all about keeping it
in the family...
THE JAPANESE, and indeed most Eastern cultures, promote family togetherness. This goes right from family generations living together to travelling together and taking part in recreational activities together. So it's no surprise that Honda have promoted 'togetherness in travel' as the theme for their FR-V medium-sized, five-door people carrier.
Sales of these C-segment MPVs are booming and in Europe 1.6 million such vehicles are expected to be sold in 2006. France leads the way followed by Germany and the UK, where around 200,000 medium sized MPVs are sold each year. The main sellers are the Vauxhall Zafira and the Ford C-Max with the VW Touran, Citroen Picasso and Renault Grand Scenic all competing hard for sales. The launch of the FR-V now allows Honda to compete in this MPV sector, especially in the fleet and business market.
Unlike most MPVs, the FR-V (Family Recreational Vehicle) has two rows of three seats instead of three rows, accommodating six passengers all seated within close proximity of each other to maximise in-car communication and togetherness.
It is a neat idea having a compact (in length) family car with a wide track. These two rows of three seats work pretty well, especially as the middle seats in both rows can be slid further back to increase legroom. The seats can be folded individually and the rear row can be fully folded into the floor to provide a perfectly-flat load area. This means that three can travel up-front with enough load space behind them to make the FR-V a really useful load carrier. Another example
of the clever seating is that a section of the centre front seat squab can be opened to create an extremely handy storage area that's ideal for any number of things including a laptop computer.
The only down side to the interior of the FR-V is that shoulder room
for three adults is a bit tight even though the centre seats can slide both fore and aft. The small seat squabs do not give much support on long journeys and the seat adjustment levers are right up against the door panels so they are difficult to use. However, despite the high 'command' seating positions, headroom is very good.
The high seating position also provides good visibility out of the vehicle and access to the high-level wide facia panel is reasonable for the driver, although some of the controls are fiddly to reach and use. The facia-mounted gearlever not only gives clear legroom for the middle passenger in the front row, but it is nicely positioned for the driver to reach and, a typical Honda touch, it is sweet and precise to use.
The levels of equipment are generous right across the range, with all models having front and rear electric windows, electrically adjustable and heated door mirrors, air conditioning, CD player, remote central door locking and ABS. The SE is the base specification on offer, and the Sport versions add alloy wheels, cruise control, front fog lights
and a leather steering wheel and gear lever knob. Priced from £14,900, the FR-V is something of a bargain Honda are not normally so aggressive with their pricing.

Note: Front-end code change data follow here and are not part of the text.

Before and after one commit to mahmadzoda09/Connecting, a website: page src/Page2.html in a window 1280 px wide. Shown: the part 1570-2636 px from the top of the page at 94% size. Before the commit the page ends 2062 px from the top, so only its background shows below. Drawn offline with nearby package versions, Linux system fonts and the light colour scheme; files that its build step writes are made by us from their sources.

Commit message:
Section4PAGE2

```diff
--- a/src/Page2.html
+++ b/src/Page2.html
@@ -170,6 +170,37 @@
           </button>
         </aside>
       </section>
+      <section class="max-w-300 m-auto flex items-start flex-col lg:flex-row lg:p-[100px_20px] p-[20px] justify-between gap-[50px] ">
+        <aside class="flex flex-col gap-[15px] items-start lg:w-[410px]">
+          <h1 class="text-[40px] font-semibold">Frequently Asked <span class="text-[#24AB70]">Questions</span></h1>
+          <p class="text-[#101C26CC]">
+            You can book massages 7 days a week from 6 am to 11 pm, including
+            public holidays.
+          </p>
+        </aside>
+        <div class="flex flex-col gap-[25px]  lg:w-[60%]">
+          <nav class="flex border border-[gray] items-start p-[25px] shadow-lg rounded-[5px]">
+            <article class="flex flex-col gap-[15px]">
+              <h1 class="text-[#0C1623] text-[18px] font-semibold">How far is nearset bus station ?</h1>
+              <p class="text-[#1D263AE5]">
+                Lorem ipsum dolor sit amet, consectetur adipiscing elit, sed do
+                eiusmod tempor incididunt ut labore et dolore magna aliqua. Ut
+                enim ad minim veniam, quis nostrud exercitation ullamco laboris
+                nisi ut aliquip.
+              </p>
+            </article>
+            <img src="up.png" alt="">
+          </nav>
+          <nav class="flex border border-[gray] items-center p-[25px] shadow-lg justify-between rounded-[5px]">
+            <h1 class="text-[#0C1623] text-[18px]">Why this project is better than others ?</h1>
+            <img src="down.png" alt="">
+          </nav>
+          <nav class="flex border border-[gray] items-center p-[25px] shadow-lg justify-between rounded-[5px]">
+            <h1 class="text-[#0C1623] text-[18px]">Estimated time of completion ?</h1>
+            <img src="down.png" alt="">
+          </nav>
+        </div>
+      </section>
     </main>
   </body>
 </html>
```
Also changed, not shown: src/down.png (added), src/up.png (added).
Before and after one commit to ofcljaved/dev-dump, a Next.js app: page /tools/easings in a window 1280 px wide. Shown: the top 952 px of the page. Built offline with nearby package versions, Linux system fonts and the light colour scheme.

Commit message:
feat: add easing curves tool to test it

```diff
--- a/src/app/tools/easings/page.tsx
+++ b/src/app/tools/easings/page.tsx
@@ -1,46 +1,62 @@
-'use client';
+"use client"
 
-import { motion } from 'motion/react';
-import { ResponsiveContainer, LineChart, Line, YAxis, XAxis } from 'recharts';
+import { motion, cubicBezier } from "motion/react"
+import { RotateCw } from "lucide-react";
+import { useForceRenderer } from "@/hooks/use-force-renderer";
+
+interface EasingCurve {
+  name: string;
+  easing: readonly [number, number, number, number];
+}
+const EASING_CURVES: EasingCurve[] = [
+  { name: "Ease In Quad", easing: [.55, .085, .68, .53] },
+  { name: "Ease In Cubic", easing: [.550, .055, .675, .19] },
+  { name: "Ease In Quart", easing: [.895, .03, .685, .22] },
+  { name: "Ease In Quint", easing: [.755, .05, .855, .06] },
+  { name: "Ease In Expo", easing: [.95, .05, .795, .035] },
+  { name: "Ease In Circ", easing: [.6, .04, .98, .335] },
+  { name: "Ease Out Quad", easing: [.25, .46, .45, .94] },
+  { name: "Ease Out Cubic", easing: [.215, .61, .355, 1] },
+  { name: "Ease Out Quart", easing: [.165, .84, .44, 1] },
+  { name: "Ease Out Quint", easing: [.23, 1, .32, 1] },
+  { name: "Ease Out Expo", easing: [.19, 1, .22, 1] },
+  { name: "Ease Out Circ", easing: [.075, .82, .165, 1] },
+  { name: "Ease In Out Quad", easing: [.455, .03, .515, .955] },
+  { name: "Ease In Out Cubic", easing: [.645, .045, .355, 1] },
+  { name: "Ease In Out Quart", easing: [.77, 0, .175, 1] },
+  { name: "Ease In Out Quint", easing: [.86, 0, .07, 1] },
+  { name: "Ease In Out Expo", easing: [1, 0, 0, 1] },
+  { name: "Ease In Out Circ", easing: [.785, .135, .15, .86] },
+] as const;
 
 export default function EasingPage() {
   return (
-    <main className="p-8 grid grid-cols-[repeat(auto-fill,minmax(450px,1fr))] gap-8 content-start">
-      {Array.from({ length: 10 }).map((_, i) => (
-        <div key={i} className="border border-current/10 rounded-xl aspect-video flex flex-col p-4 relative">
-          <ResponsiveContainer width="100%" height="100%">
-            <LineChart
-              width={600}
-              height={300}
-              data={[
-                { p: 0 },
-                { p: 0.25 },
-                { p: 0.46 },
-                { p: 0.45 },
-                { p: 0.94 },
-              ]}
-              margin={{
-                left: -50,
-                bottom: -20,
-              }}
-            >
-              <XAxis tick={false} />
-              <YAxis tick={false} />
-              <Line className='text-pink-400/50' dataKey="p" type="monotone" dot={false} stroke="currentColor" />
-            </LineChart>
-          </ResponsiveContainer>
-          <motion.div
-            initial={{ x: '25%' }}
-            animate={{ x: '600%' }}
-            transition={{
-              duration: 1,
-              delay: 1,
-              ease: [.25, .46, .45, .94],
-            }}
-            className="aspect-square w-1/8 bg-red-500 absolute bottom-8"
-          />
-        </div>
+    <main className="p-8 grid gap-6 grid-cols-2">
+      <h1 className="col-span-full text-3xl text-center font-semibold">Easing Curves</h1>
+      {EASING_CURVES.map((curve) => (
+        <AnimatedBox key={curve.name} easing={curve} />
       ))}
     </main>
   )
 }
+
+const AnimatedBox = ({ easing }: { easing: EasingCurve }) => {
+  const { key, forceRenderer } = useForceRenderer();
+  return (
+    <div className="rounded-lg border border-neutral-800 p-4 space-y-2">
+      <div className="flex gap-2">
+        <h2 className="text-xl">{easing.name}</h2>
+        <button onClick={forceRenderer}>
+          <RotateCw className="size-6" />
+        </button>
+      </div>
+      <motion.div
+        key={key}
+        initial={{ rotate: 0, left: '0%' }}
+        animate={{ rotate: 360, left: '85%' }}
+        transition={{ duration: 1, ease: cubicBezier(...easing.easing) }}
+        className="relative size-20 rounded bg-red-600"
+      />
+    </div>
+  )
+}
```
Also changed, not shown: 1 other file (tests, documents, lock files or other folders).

Engines on offer include a 1.7 or 2.0-litre petrol and the excellent
2.2-litre diesel but as yet there's no automatic transmission.
For me, the best value in the range for the private buyer is the 2.0
i-VTEC SE petrol variant, priced at £15,900. Right at the top of the range is the 2.2 i-CDTi Sport diesel version that costs £18,000 and which high-mileage company car and business users will undoubtedly go for. Although, realistically, the diesel gives an extra 10mpg over
the 2.0-litre petrol unit, only by covering significant distances will owners recoup the extra £1,400 price premium Honda charge for this engine.
Although the FR-V is aimed at young families, in reality Honda vehicles generally appeal to older buyers who like the brand value, reliability
and product quality. So the base 1.7-litre, 125bhp petrol model with SE specification and a 5-speed transmission at the very competitive price of £14,900 is really a very good buy. Okay, it's no ball of fire but it does the job pretty well indeed.
The 2.0-litre petrol engine powering my road test model produced 148bhp. It sports a 6-speed manual gearbox and drive is to the front wheels and proved very willing and flexible to drive. Top speed is 115mph and the 0-62mph dash takes a brisk 10.5 seconds, while fuel economy works out to around 33mpg. It performs really well in the mid to high engine speed range, so full use needs to be made of the gearbox to get the best out of the car.
As for handling, the FR-V manages a good balance between providing
a comfortable ride yet remaining responsive on fast open roads. The suspension soaks up the bumps and potholes without being too soft.
Overall it's a pretty likeable package, with clever seating, a sprightly engine and good build quality. Minus points are few: limited shoulder room for six adults and difficult to reach driver's seat adjustment controls. Overall the FR-V offers a fresh approach to carrying pass-engers efficiently and in comfort at a good price, and is well worth considering if you want something other than the mainstream offerings from Vauxhall and Ford. David Miles
Honda FR-V 2.0 i-VTEC SE | £15,900
Maximum speed: 115mph | 0-62mph: 10.5 seconds
Overall test MPG: 33.6mpg | Power: 148bhp | Torque: 141lb ft